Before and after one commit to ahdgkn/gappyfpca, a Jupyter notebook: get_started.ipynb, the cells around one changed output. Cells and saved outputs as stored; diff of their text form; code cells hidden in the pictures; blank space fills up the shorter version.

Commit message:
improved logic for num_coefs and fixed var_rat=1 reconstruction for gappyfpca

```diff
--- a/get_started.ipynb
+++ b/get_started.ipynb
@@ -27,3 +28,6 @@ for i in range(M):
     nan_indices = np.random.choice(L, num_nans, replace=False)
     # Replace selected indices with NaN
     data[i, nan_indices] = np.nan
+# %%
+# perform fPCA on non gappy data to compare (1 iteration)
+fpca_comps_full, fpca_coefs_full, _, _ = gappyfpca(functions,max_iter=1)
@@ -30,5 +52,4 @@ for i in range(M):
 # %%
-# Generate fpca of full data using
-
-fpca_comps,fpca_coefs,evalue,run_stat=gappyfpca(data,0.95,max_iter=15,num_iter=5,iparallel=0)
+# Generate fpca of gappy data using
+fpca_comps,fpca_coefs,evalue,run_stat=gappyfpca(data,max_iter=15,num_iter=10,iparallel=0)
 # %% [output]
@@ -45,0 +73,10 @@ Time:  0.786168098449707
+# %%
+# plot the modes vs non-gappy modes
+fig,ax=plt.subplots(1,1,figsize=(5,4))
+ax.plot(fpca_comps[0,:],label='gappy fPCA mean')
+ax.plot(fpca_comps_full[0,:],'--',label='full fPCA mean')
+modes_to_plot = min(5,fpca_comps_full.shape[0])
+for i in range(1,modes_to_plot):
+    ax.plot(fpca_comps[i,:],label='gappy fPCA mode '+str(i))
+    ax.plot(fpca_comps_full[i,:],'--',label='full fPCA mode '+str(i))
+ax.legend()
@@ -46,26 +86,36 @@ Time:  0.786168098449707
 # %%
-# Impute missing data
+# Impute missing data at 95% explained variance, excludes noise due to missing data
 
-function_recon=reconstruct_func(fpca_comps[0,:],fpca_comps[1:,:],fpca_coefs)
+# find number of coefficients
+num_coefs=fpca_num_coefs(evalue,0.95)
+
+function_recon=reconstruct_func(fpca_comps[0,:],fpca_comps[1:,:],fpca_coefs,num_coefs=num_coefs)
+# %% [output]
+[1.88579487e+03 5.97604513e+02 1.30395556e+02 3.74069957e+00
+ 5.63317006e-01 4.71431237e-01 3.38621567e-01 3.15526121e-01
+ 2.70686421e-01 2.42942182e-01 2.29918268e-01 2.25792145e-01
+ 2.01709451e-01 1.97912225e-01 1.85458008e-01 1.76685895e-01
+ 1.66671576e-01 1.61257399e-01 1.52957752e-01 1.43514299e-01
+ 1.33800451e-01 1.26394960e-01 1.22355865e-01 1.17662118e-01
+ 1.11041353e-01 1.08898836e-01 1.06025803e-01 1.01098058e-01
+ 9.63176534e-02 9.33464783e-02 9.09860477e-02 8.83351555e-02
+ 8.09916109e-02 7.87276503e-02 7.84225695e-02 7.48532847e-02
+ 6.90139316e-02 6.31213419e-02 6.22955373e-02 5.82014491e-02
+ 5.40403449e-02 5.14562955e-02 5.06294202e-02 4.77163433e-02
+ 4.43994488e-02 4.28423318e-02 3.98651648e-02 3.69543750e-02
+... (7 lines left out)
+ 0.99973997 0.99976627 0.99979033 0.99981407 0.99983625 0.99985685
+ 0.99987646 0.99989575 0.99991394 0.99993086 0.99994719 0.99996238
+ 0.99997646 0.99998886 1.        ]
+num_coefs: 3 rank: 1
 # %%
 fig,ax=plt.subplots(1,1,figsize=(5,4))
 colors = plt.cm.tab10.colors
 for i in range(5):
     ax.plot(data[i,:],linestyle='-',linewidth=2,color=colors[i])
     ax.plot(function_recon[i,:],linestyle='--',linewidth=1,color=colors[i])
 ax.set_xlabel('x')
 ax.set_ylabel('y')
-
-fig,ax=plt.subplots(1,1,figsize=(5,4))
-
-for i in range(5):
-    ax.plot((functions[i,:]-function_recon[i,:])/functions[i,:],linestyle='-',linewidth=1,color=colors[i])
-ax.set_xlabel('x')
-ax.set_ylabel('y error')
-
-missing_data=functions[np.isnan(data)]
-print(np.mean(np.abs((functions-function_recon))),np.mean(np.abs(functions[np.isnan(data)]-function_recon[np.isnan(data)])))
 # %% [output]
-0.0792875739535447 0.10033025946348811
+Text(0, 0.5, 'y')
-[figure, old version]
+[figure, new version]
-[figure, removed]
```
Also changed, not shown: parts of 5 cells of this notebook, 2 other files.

★ ★ ★ ★

> _AIM OF THE EXERCISE_
From the records above, copy every line that includes the word "ipynb".

> _WORKED SOLUTION_
Before and after one commit to ahdgkn/gappyfpca, a Jupyter notebook: get_started.ipynb, the cells around one changed output. Cells and saved outputs as stored; diff of their text form; code cells hidden in the pictures; blank space fills up the shorter version.
--- a/get_started.ipynb
+++ b/get_started.ipynb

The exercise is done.